Internal CFD can model the airflow within a space in microscopic detail and is therefore an excellent tool to be used in assessing the performance of a building HVAC system. With CFD you can quickly study the variation in flow patterns due to the space conditions which means consideration such as occupant comfort, air mixing, age of air and pressure distribution for diffuser selection can all be assessed. The CFD model can be constructed to include the specifics of the space environment such as furniture arrangements which will have a direct effect on airflow direction along with capitalising on surface boundary data, temperatures and flow rates, available from an energy model to enhance the model quality.
For example things get a tricky when the space size increases and ventilation strategies are non-traditional. Take the example of a large auditorium which are now typically designed to have underfloor plenums and swirl diffusers with the overriding assumption the flow will be uniformly distributed across the various swirl diffusers. Time and again the design team will fail to account for the stratification caused by the inclined shape of the auditorium due to uniform distribution of flow through the diffusers. The audience near the speaker will report the seating to be cold whereas those at back will report it too warm.
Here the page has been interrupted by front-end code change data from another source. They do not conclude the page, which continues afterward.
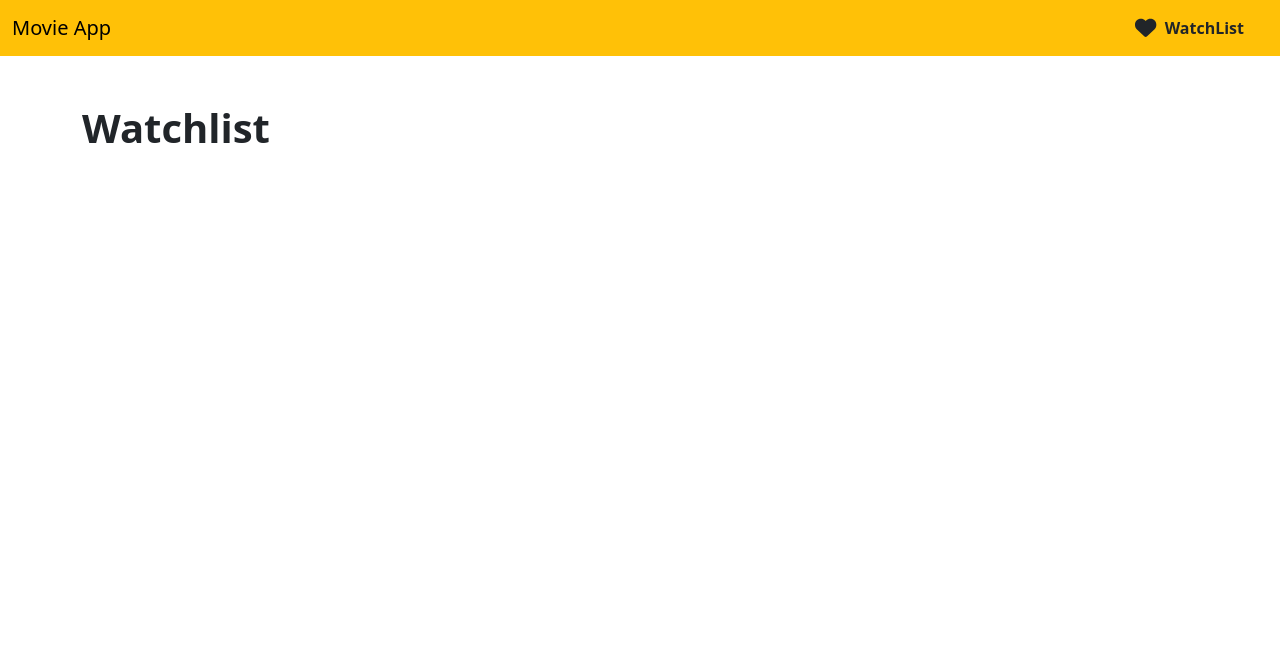
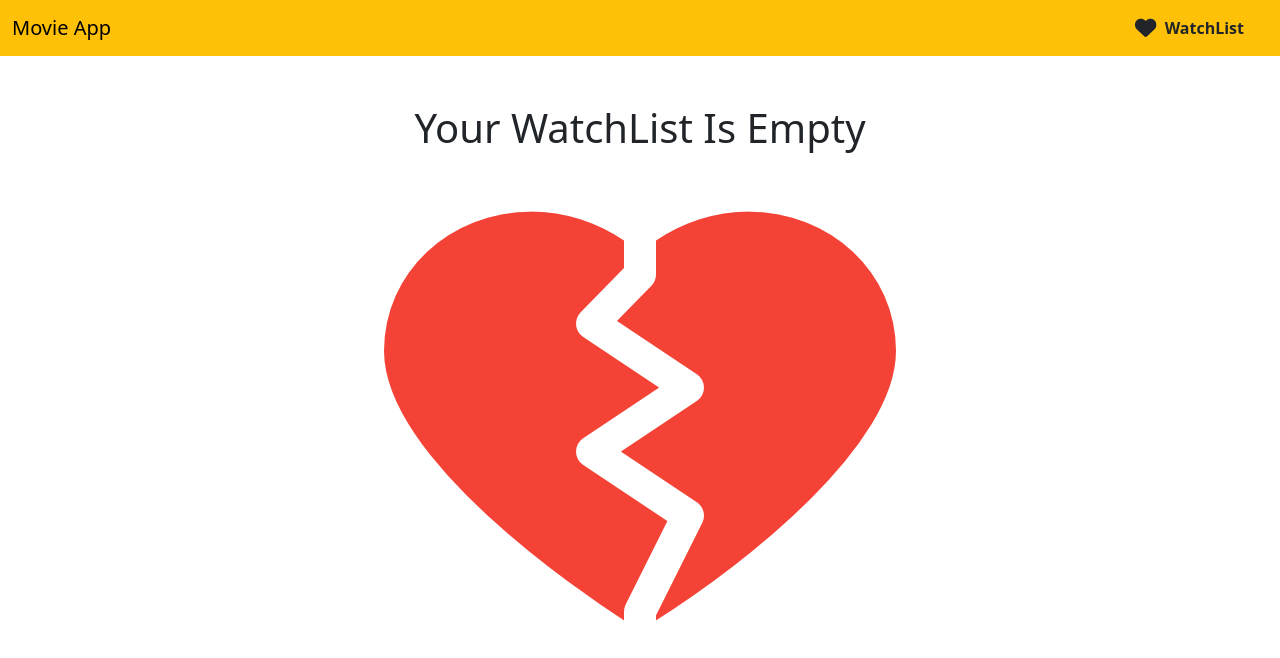
Before and after one commit to AhmedMahdi-0/Movie-React, a React (Create React App) app: page /watchlist in a window 1280 px wide. Shown: the top 658 px of the page. Built offline with nearby package versions, Linux system fonts and the light colour scheme.

Commit message:
adjusted watchlist page

```diff
--- a/src/components/NotFound/index.js
+++ b/src/components/NotFound/index.js
@@ -1,7 +1,10 @@
-import React from 'react'
+import React from "react";
 
 export default function NotFound() {
   return (
-    <div class> <h1 className='text-center p-5'>Page Not Found</h1></div>
-  )
+    <div class>
+      {" "}
+      <h1 className="text-center p-5 mt-5">Page Not Found</h1>
+    </div>
+  );
 }
--- a/src/components/Watchlist/index.js
+++ b/src/components/Watchlist/index.js
@@ -4,14 +4,21 @@ import { Favorite } from "@mui/icons-material";
 import { addRemoveFavorite } from "../../store/slices/favorite";
 import { yellow } from "@mui/material/colors";
 import { useNavigate } from "react-router-dom";
-
+import image1 from "./1.png";
 export default function WatchList() {
   const favoriteArray = useSelector((state) => state.favoriteArray);
   const dispatch = useDispatch();
   const navigate = useNavigate();
   return (
-    <div className="container mb-5 ">
-      <h1 className="text-start mb-4 fw-bold pt-5">Watchlist</h1>
+    <div className="container ">
+      {favoriteArray.length === 0 ? (
+        <div className="mt-5">
+          <h1>Your WatchList Is Empty</h1>
+          <img src={image1} alt="..." />
+        </div>
+      ) : (
+        <>
+          <h1 className="text-start fw-bold pt-5">Watchlist</h1>
           <div className="row row-cols-1 row-cols-xl-2 g-4">
             {favoriteArray.map((movie) => {
               let truncatedOverview;
@@ -87,6 +94,8 @@ export default function WatchList() {
               );
             })}
           </div>
+        </>
+      )}
     </div>
   );
 }
```
Also changed, not shown: src/components/Watchlist/1.png (added). Lines whose indentation alone changed are shown as unchanged.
Sometimes there is limited space to ‘package’ the underfloor plenum and could cause unfavourable non-uniform distribution of flow across the diffusers due to unexpected pressure variation in the plenum. The quick solution is to reduce the size of opening of the swirl diffusers in the front of the auditorium and increase it at the back. However if the diffusers are non-adjustable then it becomes a difficult conundrum to solve but completely avoidable if modelled beforehand.